WHAT IS REQUIRED – Please output the records below word for word and omit the pictures.

(Change listing data)
════

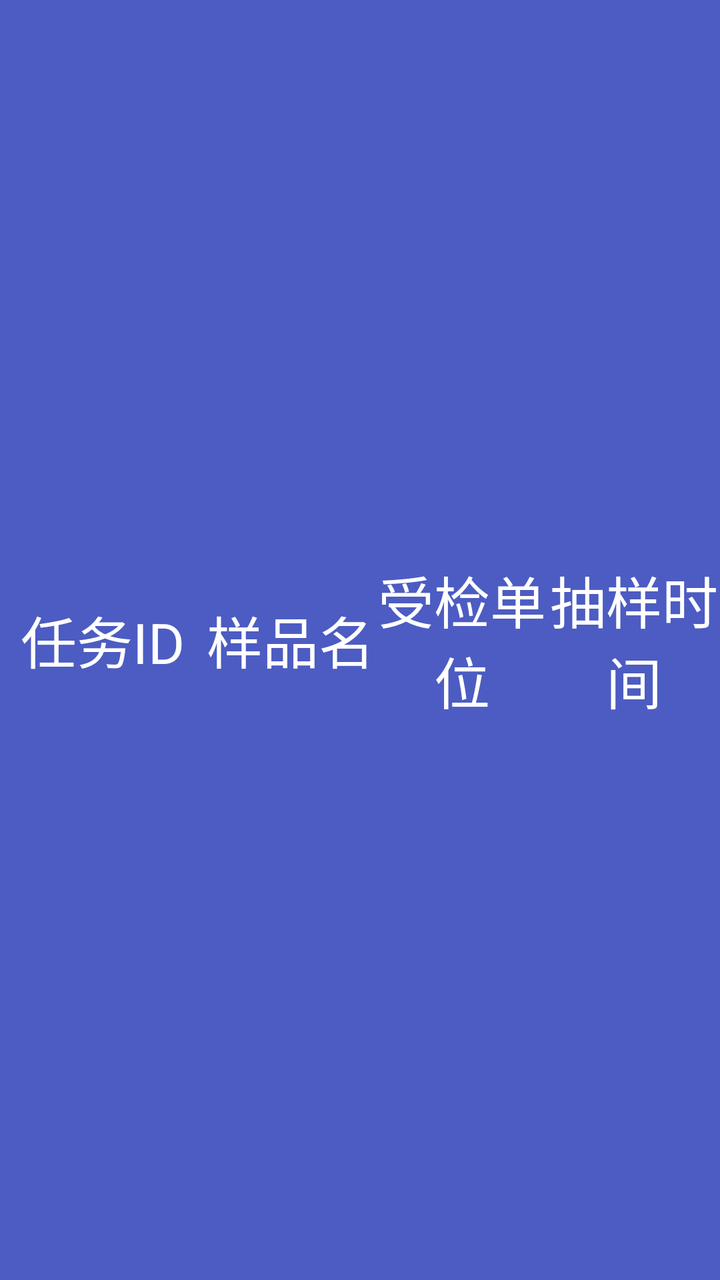
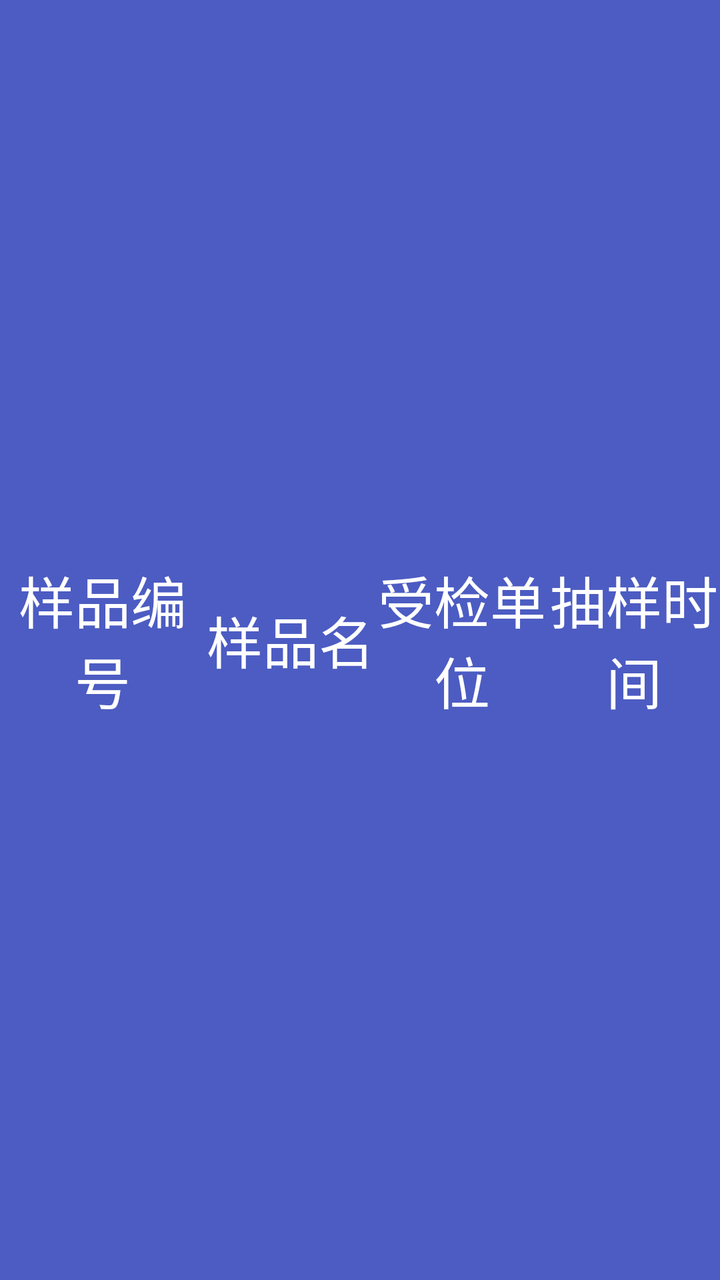

Before-and-after screenshots of an Android layout around one commit, followed by the original layout XML and the change that was made.
<!-- AndroidManifest.xml: application theme AppTheme -->
<!-- res/layout/item_task_list_header.xml -->
<?xml version="1.0" encoding="utf-8"?>
<LinearLayout xmlns:android="http://schemas.android.com/apk/res/android"
    android:layout_width="match_parent"
    android:layout_height="wrap_content"
    android:background="@color/colorPrimaryDark"
    android:orientation="horizontal"
    android:paddingTop="5dp"
    android:paddingBottom="5dp">

    <TextView
        android:id="@+id/tv_id"
        android:layout_width="0dp"
        android:layout_height="match_parent"
        android:layout_weight="1.2"
        android:gravity="center"
        android:text="任务ID"
        android:textColor="@color/white"
        android:textSize="28sp" />

    <TextView
        android:id="@+id/tv_name"
        android:layout_width="0dp"
        android:layout_height="match_parent"
        android:layout_weight="1"
        android:gravity="center"
        android:text="样品名"
        android:textColor="@color/white"
        android:textSize="28sp" />

    <TextView
        android:id="@+id/tv_bjdw"
        android:layout_width="0dp"
        android:gravity="center"
        android:text="受检单位"
        android:layout_height="match_parent"
        android:layout_weight="1"
        android:textColor="@color/white"
        android:textSize="28sp" />

    <TextView
        android:id="@+id/tv_time"
        android:layout_width="0dp"
        android:gravity="center"
        android:text="抽样时间"
        android:layout_height="match_parent"
        android:layout_weight="1"
        android:textColor="@color/white"
        android:textSize="28sp" />
</LinearLayout>
<!-- resources referenced by this layout -->
<resources>
  <color name="colorPrimaryDark">#4C5CC2</color>
  <color name="white">#ffffff</color>
  <style name="AppTheme" parent="Theme.AppCompat.Light.DarkActionBar">
          
          <item name="android:windowNoTitle">true</item>
          <item name="android:windowFullscreen">true</item>
      </style>
</resources>

<!-- the commit's change to res/layout/item_task_list_header.xml (unified diff, before → after) -->
@@ -7,13 +7,22 @@
     android:paddingTop="5dp"
     android:paddingBottom="5dp">
 
+    <ImageView
+        android:id="@+id/iv_selected"
+        android:layout_width="40dp"
+        android:layout_height="40dp"
+        android:visibility="gone"
+        android:padding="5dp"
+        android:scaleType="fitCenter"
+        android:src="@drawable/cb_selector" />
+
     <TextView
         android:id="@+id/tv_id"
         android:layout_width="0dp"
         android:layout_height="match_parent"
         android:layout_weight="1.2"
         android:gravity="center"
-        android:text="任务ID"
+        android:text="样品编号"
         android:textColor="@color/white"
         android:textSize="28sp" />
 
@@ -30,20 +39,20 @@
     <TextView
         android:id="@+id/tv_bjdw"
         android:layout_width="0dp"
+        android:layout_height="match_parent"
+        android:layout_weight="1"
         android:gravity="center"
         android:text="受检单位"
-        android:layout_height="match_parent"
-        android:layout_weight="1"
         android:textColor="@color/white"
         android:textSize="28sp" />
 
     <TextView
         android:id="@+id/tv_time"
         android:layout_width="0dp"
+        android:layout_height="match_parent"
+        android:layout_weight="1"
         android:gravity="center"
         android:text="抽样时间"
-        android:layout_height="match_parent"
-        android:layout_weight="1"
         android:textColor="@color/white"
         android:textSize="28sp" />
 </LinearLayout>
<!-- resource entries referenced after the edit -->
@@ -2,10 +2,18 @@
 <resources>
   <color name="colorPrimaryDark">#4C5CC2</color>
   <color name="white">#ffffff</color>
+  <!-- drawable cb_selector (drawable) -->
+  <?xml version="1.0" encoding="utf-8"?>
+  <selector xmlns:android="http://schemas.android.com/apk/res/android">
+      <item android:drawable="@drawable/cb_state_p" android:state_selected="true"></item>
+      <item android:drawable="@drawable/cb_state_n" android:state_selected="false"></item>
+  </selector>
   <style name="AppTheme" parent="Theme.AppCompat.Light.DarkActionBar">
           
           <item name="android:windowNoTitle">true</item>
           <item name="android:windowFullscreen">true</item>
       </style>
+  <!-- drawable cb_state_p: png bitmap (drawable, 3141 bytes) -->
+  <!-- drawable cb_state_n: png bitmap (drawable, 1784 bytes) -->
 </resources>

════

COMPLETED EXERCISE –
Before-and-after screenshots of an Android layout around one commit, followed by the original layout XML and the change that was made.
<!-- AndroidManifest.xml: application theme AppTheme -->
<!-- res/layout/item_task_list_header.xml -->
<?xml version="1.0" encoding="utf-8"?>
<LinearLayout xmlns:android="http://schemas.android.com/apk/res/android"
    android:layout_width="match_parent"
    android:layout_height="wrap_content"
    android:background="@color/colorPrimaryDark"
    android:orientation="horizontal"
    android:paddingTop="5dp"
    android:paddingBottom="5dp">

    <TextView
        android:id="@+id/tv_id"
        android:layout_width="0dp"
        android:layout_height="match_parent"
        android:layout_weight="1.2"
        android:gravity="center"
        android:text="任务ID"
        android:textColor="@color/white"
        android:textSize="28sp" />

    <TextView
        android:id="@+id/tv_name"
        android:layout_width="0dp"
        android:layout_height="match_parent"
        android:layout_weight="1"
        android:gravity="center"
        android:text="样品名"
        android:textColor="@color/white"
        android:textSize="28sp" />

    <TextView
        android:id="@+id/tv_bjdw"
        android:layout_width="0dp"
        android:gravity="center"
        android:text="受检单位"
        android:layout_height="match_parent"
        android:layout_weight="1"
        android:textColor="@color/white"
        android:textSize="28sp" />

    <TextView
        android:id="@+id/tv_time"
        android:layout_width="0dp"
        android:gravity="center"
        android:text="抽样时间"
        android:layout_height="match_parent"
        android:layout_weight="1"
        android:textColor="@color/white"
        android:textSize="28sp" />
</LinearLayout>
<!-- resources referenced by this layout -->
<resources>
  <color name="colorPrimaryDark">#4C5CC2</color>
  <color name="white">#ffffff</color>
  <style name="AppTheme" parent="Theme.AppCompat.Light.DarkActionBar">
          
          <item name="android:windowNoTitle">true</item>
          <item name="android:windowFullscreen">true</item>
      </style>
</resources>

<!-- the commit's change to res/layout/item_task_list_header.xml (unified diff, before → after) -->
@@ -7,13 +7,22 @@
     android:paddingTop="5dp"
     android:paddingBottom="5dp">
 
+    <ImageView
+        android:id="@+id/iv_selected"
+        android:layout_width="40dp"
+        android:layout_height="40dp"
+        android:visibility="gone"
+        android:padding="5dp"
+        android:scaleType="fitCenter"
+        android:src="@drawable/cb_selector" />
+
     <TextView
         android:id="@+id/tv_id"
         android:layout_width="0dp"
         android:layout_height="match_parent"
         android:layout_weight="1.2"
         android:gravity="center"
-        android:text="任务ID"
+        android:text="样品编号"
         android:textColor="@color/white"
         android:textSize="28sp" />
 
@@ -30,20 +39,20 @@
     <TextView
         android:id="@+id/tv_bjdw"
         android:layout_width="0dp"
+        android:layout_height="match_parent"
+        android:layout_weight="1"
         android:gravity="center"
         android:text="受检单位"
-        android:layout_height="match_parent"
-        android:layout_weight="1"
         android:textColor="@color/white"
         android:textSize="28sp" />
 
     <TextView
         android:id="@+id/tv_time"
         android:layout_width="0dp"
+        android:layout_height="match_parent"
+        android:layout_weight="1"
         android:gravity="center"
         android:text="抽样时间"
-        android:layout_height="match_parent"
-        android:layout_weight="1"
         android:textColor="@color/white"
         android:textSize="28sp" />
 </LinearLayout>
<!-- resource entries referenced after the edit -->
@@ -2,10 +2,18 @@
 <resources>
   <color name="colorPrimaryDark">#4C5CC2</color>
   <color name="white">#ffffff</color>
+  <!-- drawable cb_selector (drawable) -->
+  <?xml version="1.0" encoding="utf-8"?>
+  <selector xmlns:android="http://schemas.android.com/apk/res/android">
+      <item android:drawable="@drawable/cb_state_p" android:state_selected="true"></item>
+      <item android:drawable="@drawable/cb_state_n" android:state_selected="false"></item>
+  </selector>
   <style name="AppTheme" parent="Theme.AppCompat.Light.DarkActionBar">
           
           <item name="android:windowNoTitle">true</item>
           <item name="android:windowFullscreen">true</item>
       </style>
+  <!-- drawable cb_state_p: png bitmap (drawable, 3141 bytes) -->
+  <!-- drawable cb_state_n: png bitmap (drawable, 1784 bytes) -->
 </resources>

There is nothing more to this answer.